ME -- No, I think there are still some opportunities for participation. It is more of a done deal than what I would like for it to be at this point and time. One of the reasons is we haven't established any kind of criteria on what impacts we are assessing. All we are talking about is shutting the snowmobiles down and without a good background to come from on it. I don't think we will come wind up at a good solution. The parks cannot allow people to do policy by lawsuit. They ought to be doing policy by public participation.
NF -- It looks to me like if they get this done they are also going to move onto the National Forest land. I know there is also a lawsuit there. Do you plan on making a comment to the court on the 27th of October as far as on this issue?
ME -- We have been phrasing a number of comments to submit. We haven't found one suitable yet. But we will calm down in a while and then we will be able to get one together(laughter).
NF -- What is the status on the reorganization of the IRS, and what is your feeling on flat tax and national sales use tax? Where do you stand on this?
ME -- I want to make the taxes simpler and fairer for everybody. I am willing to look at any solution that anybody has out there. I think what we are going to have to do to actually arrive at a solution is backup and take a look at tax policy. We are going to have to decide what it is that we are trying to do besides raise money. Once we have a tax policy, then we can establish the way that we want to do the taxes. I know that there are people out there in Wyoming, because I am back there almost every weekend, who would like to see the consumption tax. One of the problems with the consumption tax is that in those states that collect sales tax, and almost all of them do, there aren't two states that collect them the same way? If you impose the federal sales tax on top of that, how do people react when you charge the federal tax on some things and the state sales tax on others and not always the same. I have ran into a lot of opposition to that, plus it can become an accumulative tax too where at every single step of the process a sales tax is put on. By the time it gets to a non-manufacturing state like Wyoming, we are paying maybe 20-30 percent more for our product. That does not go well with me. On the flat tax the problem that I have ran into is that everybody loves a flat tax as long as it has two exceptions and everybody does not agree what those two exceptions ought to be. Primarily they would like the flat tax as long as it has the exemption for their home interest and charitable deduction. But there is not even a majority that would agree with those two exemptions. That is the problem we run into when we talk about simplifying taxes. Each of us can see it from our own perspectives but we are going to have to get to a little bit more of a statewide-nationwide solution before we can get a majority of people who see it anyway. I think that if we backup to going to a tax policy deciding what it is we are trying to do (such as) make sure that everybody owns a home, encourage people to go into business, see that kids can go to school, those things, once they are designed or become policy, then we can come up with ways through the tax law to make sure that they happen. Do it so that the tax law is simple. That has to be the overriding principle in the whole thing, that we finally get back to a system where people have some capability for understanding how they are being taxed.

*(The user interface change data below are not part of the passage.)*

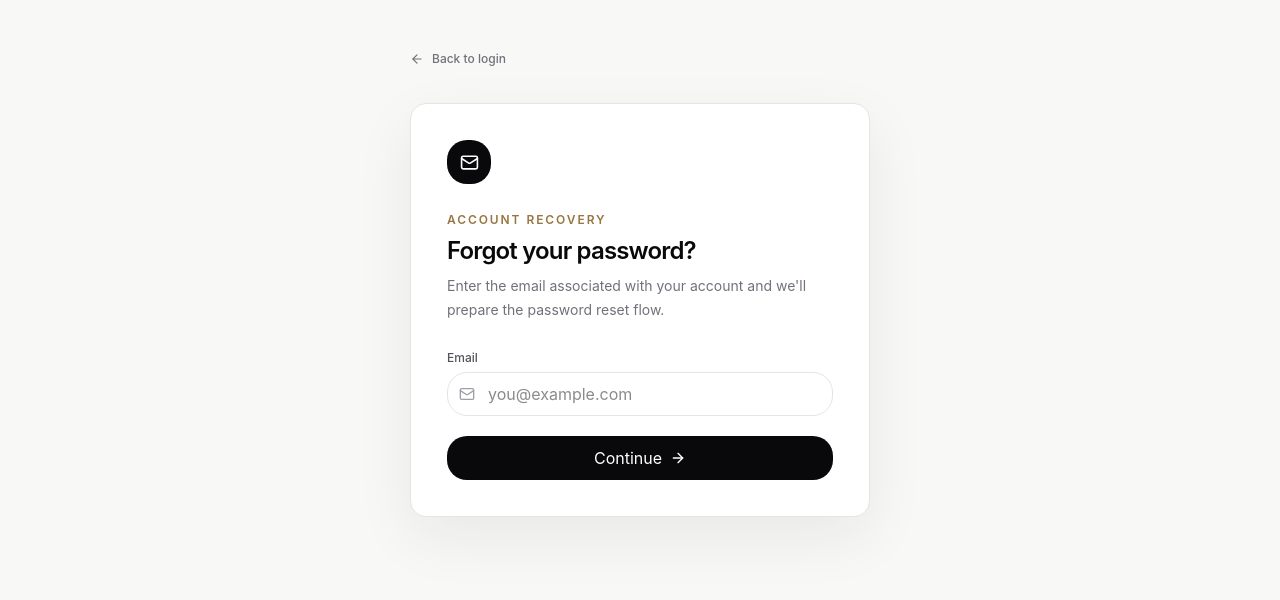
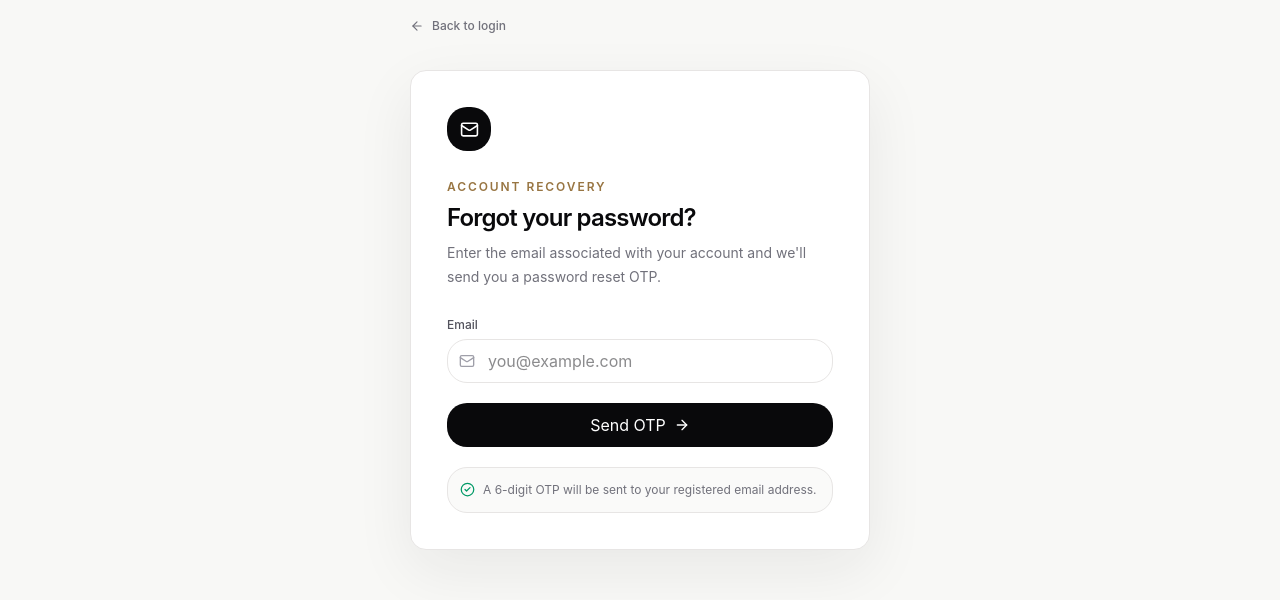
Before and after one commit to flywithasif/resume-builder-frontend, a React (Vite) app: page /forgot-password in a window 1280 px wide. Shown: the part 157-757 px from the top of the page. Built offline with nearby package versions, Linux system fonts and the light colour scheme; no server answers.

Commit message:
fix forgot password OTP flow

```diff
--- a/src/pages/auth/ForgotPassword.jsx
+++ b/src/pages/auth/ForgotPassword.jsx
@@ -1,22 +1,33 @@
-import { ArrowLeft, ArrowRight, CheckCircle2, Mail } from "lucide-react";
-import { Link } from "react-router-dom";
+import {
+  ArrowLeft,
+  ArrowRight,
+  CheckCircle2,
+  Loader2,
+  Mail,
+} from "lucide-react";
+import { Link, useNavigate } from "react-router-dom";
 import { useState } from "react";
 
+import { forgotPassword } from "../../services/authService";
+
 function ForgotPassword() {
+  const navigate = useNavigate();
+
   const [email, setEmail] = useState("");
   const [error, setError] = useState("");
-  const [submitted, setSubmitted] = useState(false);
   const [loading, setLoading] = useState(false);
 
-  const handleSubmit = (event) => {
+  const handleSubmit = async (event) => {
     event.preventDefault();
 
-    if (!email.trim()) {
+    const normalizedEmail = email.trim().toLowerCase();
+
+    if (!normalizedEmail) {
       setError("Email is required.");
       return;
     }
 
-    if (!/^[^\s@]+@[^\s@]+\.[^\s@]+$/.test(email)) {
+    if (!/^[^\s@]+@[^\s@]+\.[^\s@]+$/.test(normalizedEmail)) {
       setError("Enter a valid email address.");
       return;
     }
@@ -24,10 +35,29 @@ function ForgotPassword() {
     setError("");
     setLoading(true);
 
-    window.setTimeout(() => {
+    try {
+      await forgotPassword({
+        email: normalizedEmail,
+      });
+
+      localStorage.setItem(
+        "resumely_reset_email",
+        normalizedEmail,
+      );
+
+      navigate("/verify-reset-otp", {
+        state: {
+          email: normalizedEmail,
+        },
+      });
+    } catch (err) {
+      setError(
+        err?.message ||
+          "Unable to send reset OTP. Please try again.",
+      );
+    } finally {
       setLoading(false);
-      setSubmitted(true);
-    }, 700);
+    }
   };
 
   return (
@@ -45,8 +75,6 @@ function ForgotPassword() {
 
           {/* CARD */}
           <div className="w-full rounded-2xl border border-stone-200 bg-white p-5 shadow-[0_20px_60px_rgba(24,24,27,0.07)] sm:p-7 md:p-9">
-            {!submitted ? (
-              <>
             {/* ICON */}
             <div className="flex h-11 w-11 shrink-0 items-center justify-center rounded-xl bg-zinc-950 text-white">
               <Mail size={19} />
@@ -65,7 +93,7 @@ function ForgotPassword() {
             {/* DESCRIPTION */}
             <p className="mt-2 text-sm leading-6 text-zinc-500">
               Enter the email associated with your account and we&apos;ll
-                  prepare the password reset flow.
+              send you a password reset OTP.
             </p>
 
             {/* FORM */}
@@ -97,6 +125,7 @@ function ForgotPassword() {
                   }}
                   placeholder="you@example.com"
                   autoComplete="email"
+                  disabled={loading}
                   className={`h-11 w-full min-w-0 rounded-xl border bg-white pl-10 pr-3 text-sm outline-none transition focus:ring-2 focus:ring-zinc-900/5 ${
                     error
                       ? "border-red-300"
@@ -105,6 +134,7 @@ function ForgotPassword() {
                 />
               </div>
 
+              {/* ERROR */}
               {error && (
                 <p className="mt-1.5 text-xs leading-5 text-red-600">
                   {error}
@@ -117,54 +147,35 @@ function ForgotPassword() {
                 disabled={loading}
                 className="mt-5 flex h-11 w-full items-center justify-center gap-2 rounded-xl bg-zinc-950 px-4 text-sm font-semibold text-white transition hover:bg-zinc-800 disabled:cursor-not-allowed disabled:opacity-60"
               >
-                    {loading ? "Preparing..." : "Continue"}
-
-                    {!loading && <ArrowRight size={16} />}
+                {loading ? (
+                  <>
+                    <Loader2
+                      size={16}
+                      className="animate-spin"
+                    />
+                    Sending OTP...
+                  </>
+                ) : (
+                  <>
+                    Send OTP
+                    <ArrowRight size={16} />
+                  </>
+                )}
               </button>
             </form>
-              </>
-            ) : (
-              /* SUCCESS STATE */
-              <div className="text-center">
-                {/* SUCCESS ICON */}
-                <div className="mx-auto flex h-12 w-12 shrink-0 items-center justify-center rounded-full bg-emerald-50 text-emerald-600">
-                  <CheckCircle2 size={23} />
+
+            {/* SECURITY NOTE */}
+            <div className="mt-5 flex items-start gap-2 rounded-xl border border-stone-200 bg-stone-50 px-3 py-3">
+              <CheckCircle2
+                size={15}
+                className="mt-0.5 shrink-0 text-emerald-600"
+              />
+
+              <p className="text-xs leading-5 text-zinc-500">
+                A 6-digit OTP will be sent to your registered email
+                address.
+              </p>
             </div>
-
-                {/* LABEL */}
-                <p className="mt-5 text-[11px] font-semibold uppercase tracking-[0.16em] text-[#987542] sm:mt-6 sm:text-xs">
-                  Check your inbox
-                </p>
-
-                {/* TITLE */}
-                <h1 className="mt-2 text-[22px] font-semibold leading-tight tracking-[-0.035em] text-zinc-950 sm:text-2xl">
-                  Reset link prepared
-                </h1>
-
-                {/* DESCRIPTION */}
-                <p className="mt-3 text-sm leading-6 text-zinc-500">
-                  A password reset message would be sent to{" "}
-                  <span className="break-all font-medium text-zinc-800">
-                    {email}
-                  </span>
-                  .
-                </p>
-
-                {/* INFO */}
-                <p className="mt-3 text-xs leading-5 text-zinc-400">
-                  Email delivery is not connected yet. This is the frontend
-                  success state for the current stage.
-                </p>
-
-                {/* BACK BUTTON */}
-                <Link
-                  to="/login"
-                  className="mt-6 flex min-h-11 w-full items-center justify-center rounded-xl border border-stone-200 px-4 text-sm font-semibold text-zinc-800 transition-colors hover:bg-stone-50 sm:mt-7"
-                >
-                  Back to login
-                </Link>
-              </div>
-            )}
           </div>
         </div>
       </div>
```
Lines whose indentation alone changed are shown as unchanged.
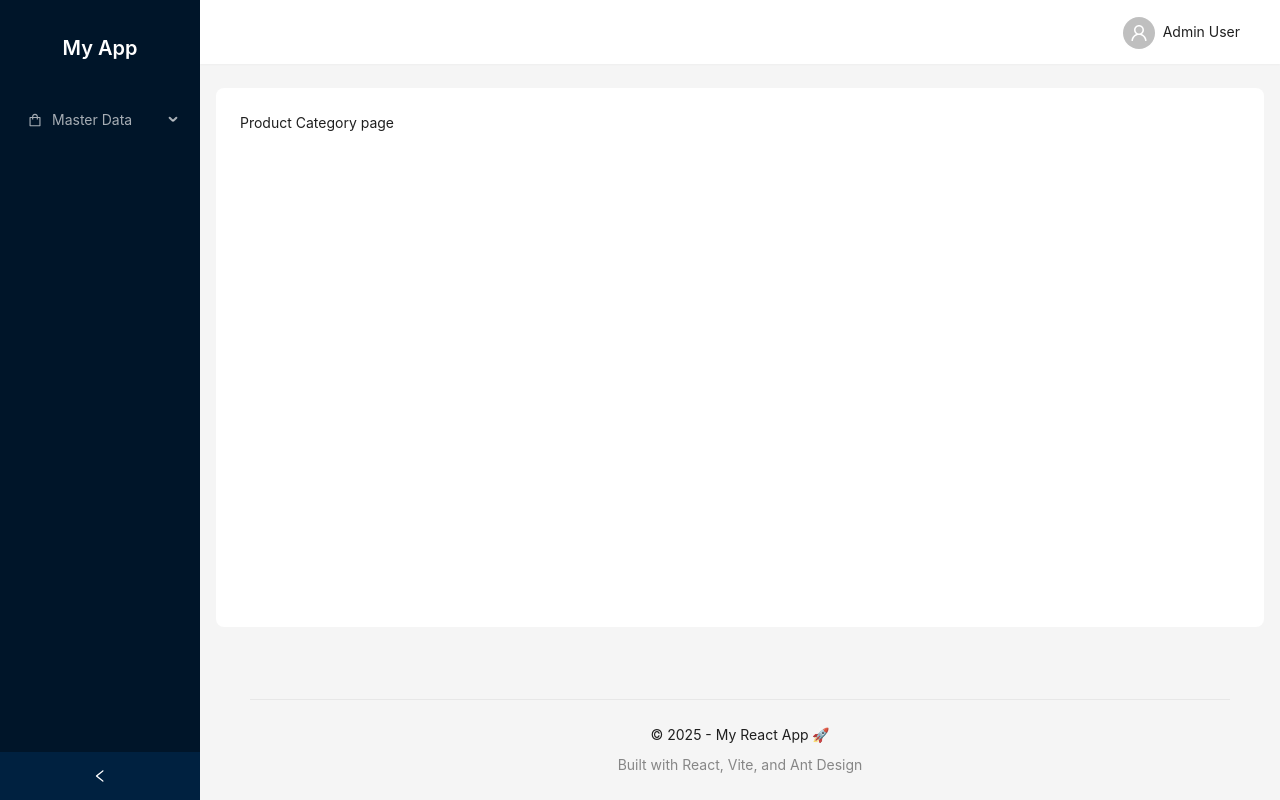
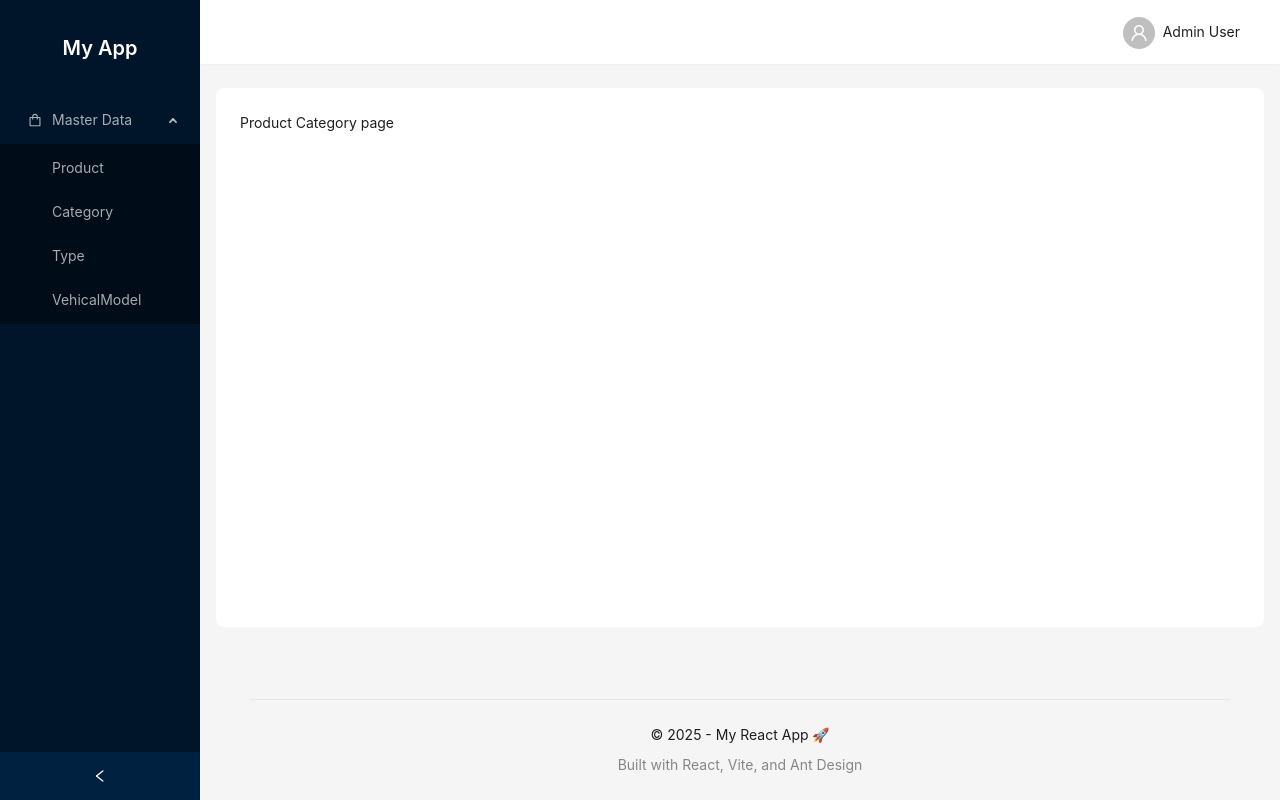
Before and after one commit to Er2g0n/InventoryManagementFE, a React (Vite) app: page /product/Category in a window 1280 px wide. Built offline with nearby package versions, Linux system fonts and the light colour scheme.

Commit message:
menu open

```diff
--- a/src/Components/Navigation/LeftNavigation.tsx
+++ b/src/Components/Navigation/LeftNavigation.tsx
@@ -1,7 +1,7 @@
 "use client";
 
 import React, { useState, useEffect, useMemo } from "react";
-import { Link, UIMatch, useMatches } from "react-router-dom";
+import { Link, UIMatch, useLocation, useMatches } from "react-router-dom";
 import { Menu, Typography } from "antd";
 import type { MenuProps } from "antd";
 import {
@@ -22,39 +22,23 @@ const LeftNavigation: React.FC<LeftNavigationProps> = React.memo(
   ({ collapsed }) => {
     // Type cast cho handle
     const matches = useMatches();
-    // const nowRoutes = useMemo(() => {
-    //   const lastMatch = matches[matches.length - 1] as UIMatch<
-    //     any,
-    //     HandleRoutes
-    //   >;
-
-    //   return lastMatch;
-    // }, [matches]);
-    // Type cast cho handle
-
-    // const pattern = (lastMatch.handle as HandleWithPattern | undefined)?.pattern;
+      const location = useLocation();
     const [openKeys, setOpenKeys] = useState<string[]>([]);
-    // Update open keys based on current path
 
     useEffect(() => {
       if (!collapsed) {
         const newOpenKeys: string[] = [];
+         const pathname = location.pathname;
 
-        // if (nowRoutes.handle?.pattern && nowRoutes.handle?.pattern == "/") {
-        //   setOpenKeys([]);
-        // } else {
-        //   const newOpenKeys: string[] = [];
-        //   const pathKey = nowRoutes.handle?.pattern.toLowerCase().split("/");
-        //   let currentPath = "";
+       const segments = pathname.split('/').filter(Boolean); // remove empty segments
 
-        //   pathKey.shift();
-        //   for (const element of pathKey) {
-        //     currentPath += "/" + element;
-        //     newOpenKeys.push(currentPath + "key");
-        //   }
 
-        //   setOpenKeys(newOpenKeys);
-        // }
+      for (let i = 1; i <= segments.length; i++) {
+        newOpenKeys.push('/' + segments.slice(0, i).join('/'));
+      }
+      setOpenKeys(newOpenKeys);
+
+
       }
     }, [matches, collapsed]);
 
@@ -62,13 +46,14 @@ const LeftNavigation: React.FC<LeftNavigationProps> = React.memo(
     const onOpenChange: MenuProps["onOpenChange"] = (keys) => {
       setOpenKeys(keys as string[]);
     };
+    const selectedKeys = useMemo<string[]>(()=>{
+      const select = [];
+      select.push(location.pathname)
+      return select;
 
-    // Determine which menu item should be active based on current path
-    const getSelectedKeys = (): string[] => {
-      // eslint-disable-next-line no-console
-      // console.log(nowRoutes, "fdfsdf");
-      return ["/"];
-    };
+    },[])
+
+ ;
 
     return (
       <div className="flex flex-col h-full">
@@ -81,7 +66,7 @@ const LeftNavigation: React.FC<LeftNavigationProps> = React.memo(
         <Menu
           theme="dark"
           mode="inline"
-          selectedKeys={getSelectedKeys()}
+          selectedKeys={selectedKeys}
           openKeys={collapsed ? [] : openKeys}
           onOpenChange={onOpenChange}
           style={{ borderRight: 0 }}
@@ -89,18 +74,19 @@ const LeftNavigation: React.FC<LeftNavigationProps> = React.memo(
           <SubMenu
             icon={<ShoppingOutlined />}
             title="Master Data"
+            key={"/product"}
           >
-            <MenuItem >
-              <Link to={"product"}>Produtc </Link>
+            <MenuItem key={"/product"}>
+              <Link to={"/product"}>Product</Link>
             </MenuItem>
-            <MenuItem >
-              <Link  to={"/product/Category"}>Type</Link>
+            <MenuItem key={"/product/category"}>
+              <Link  to={"/product/category"}>Category</Link>
             </MenuItem>
-              <MenuItem >
-              <Link  to={"/product/Category"}>Warehouse</Link>
+            <MenuItem key={"/product/type"}>
+              <Link  to={"/product/type"}>Type</Link>
             </MenuItem>
-             <Menu.Item >
-              <Link  to={"/product/VehicalModel"}>VehicalModel</Link>
+             <Menu.Item key={"/product/cehicalModel"}>
+              <Link  to={"/product/cehicalModel"}>VehicalModel</Link>
             </Menu.Item>
           </SubMenu>
 
```
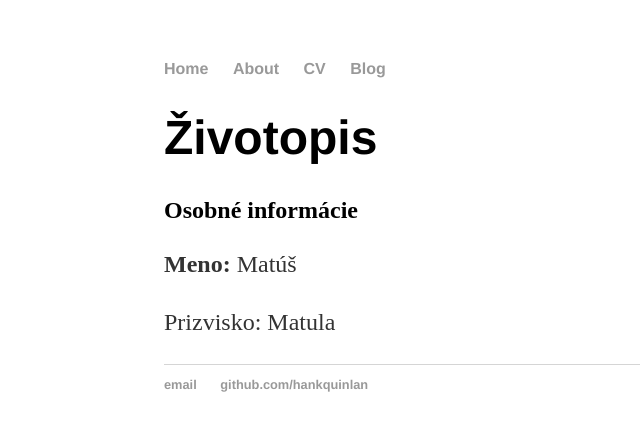
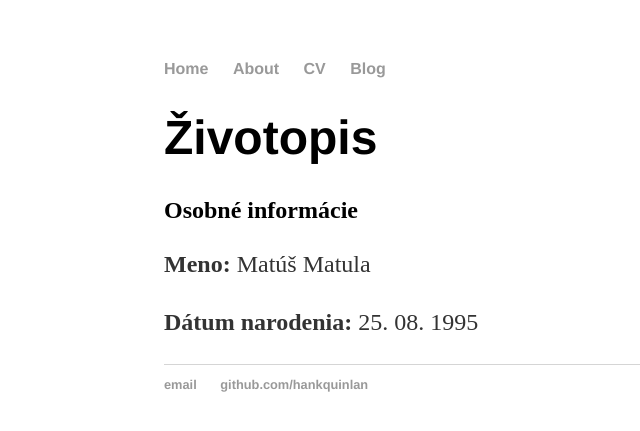
Before and after one commit to matusmatula/matusmatula.github.io, a Jekyll site: the page built from cv.html, in a window 1280 px wide. Shown: the top 431 px of the page, without its empty margins (28-668 px from the left). Built offline with Jekyll 4.4.1, drawn with Linux system fonts in a browser that asks for light colours.

Commit message:
Update cv.html

```diff
--- a/cv.html
+++ b/cv.html
@@ -4,6 +4,6 @@ title: Životopis
 subtitle: Osobné informácie
 ---
 <div class="blurb">
-	<p><b>Meno:</b> Matúš</p>
-	<p>Prizvisko: Matula</p>
+	<p><b>Meno:</b> Matúš Matula</p>
+	<p><b>Dátum narodenia:</b> 25. 08. 1995</p>
 </div><!-- /.blurb -->
```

JL -- What is your take on the new plan to allow people to hunt bison, is this going to take care of the problem or is there a better solution?
ME -- Well, I am anxious to see what the people come up with for ideas on it. Certainly in Wyoming hunting has been a way of game management and hunting is an acceptable way to provide sport as well as provide people with food and to make sure that the animals are not starving to death. So there are a lot of things to it, and I hope that the public gets involved in the debate.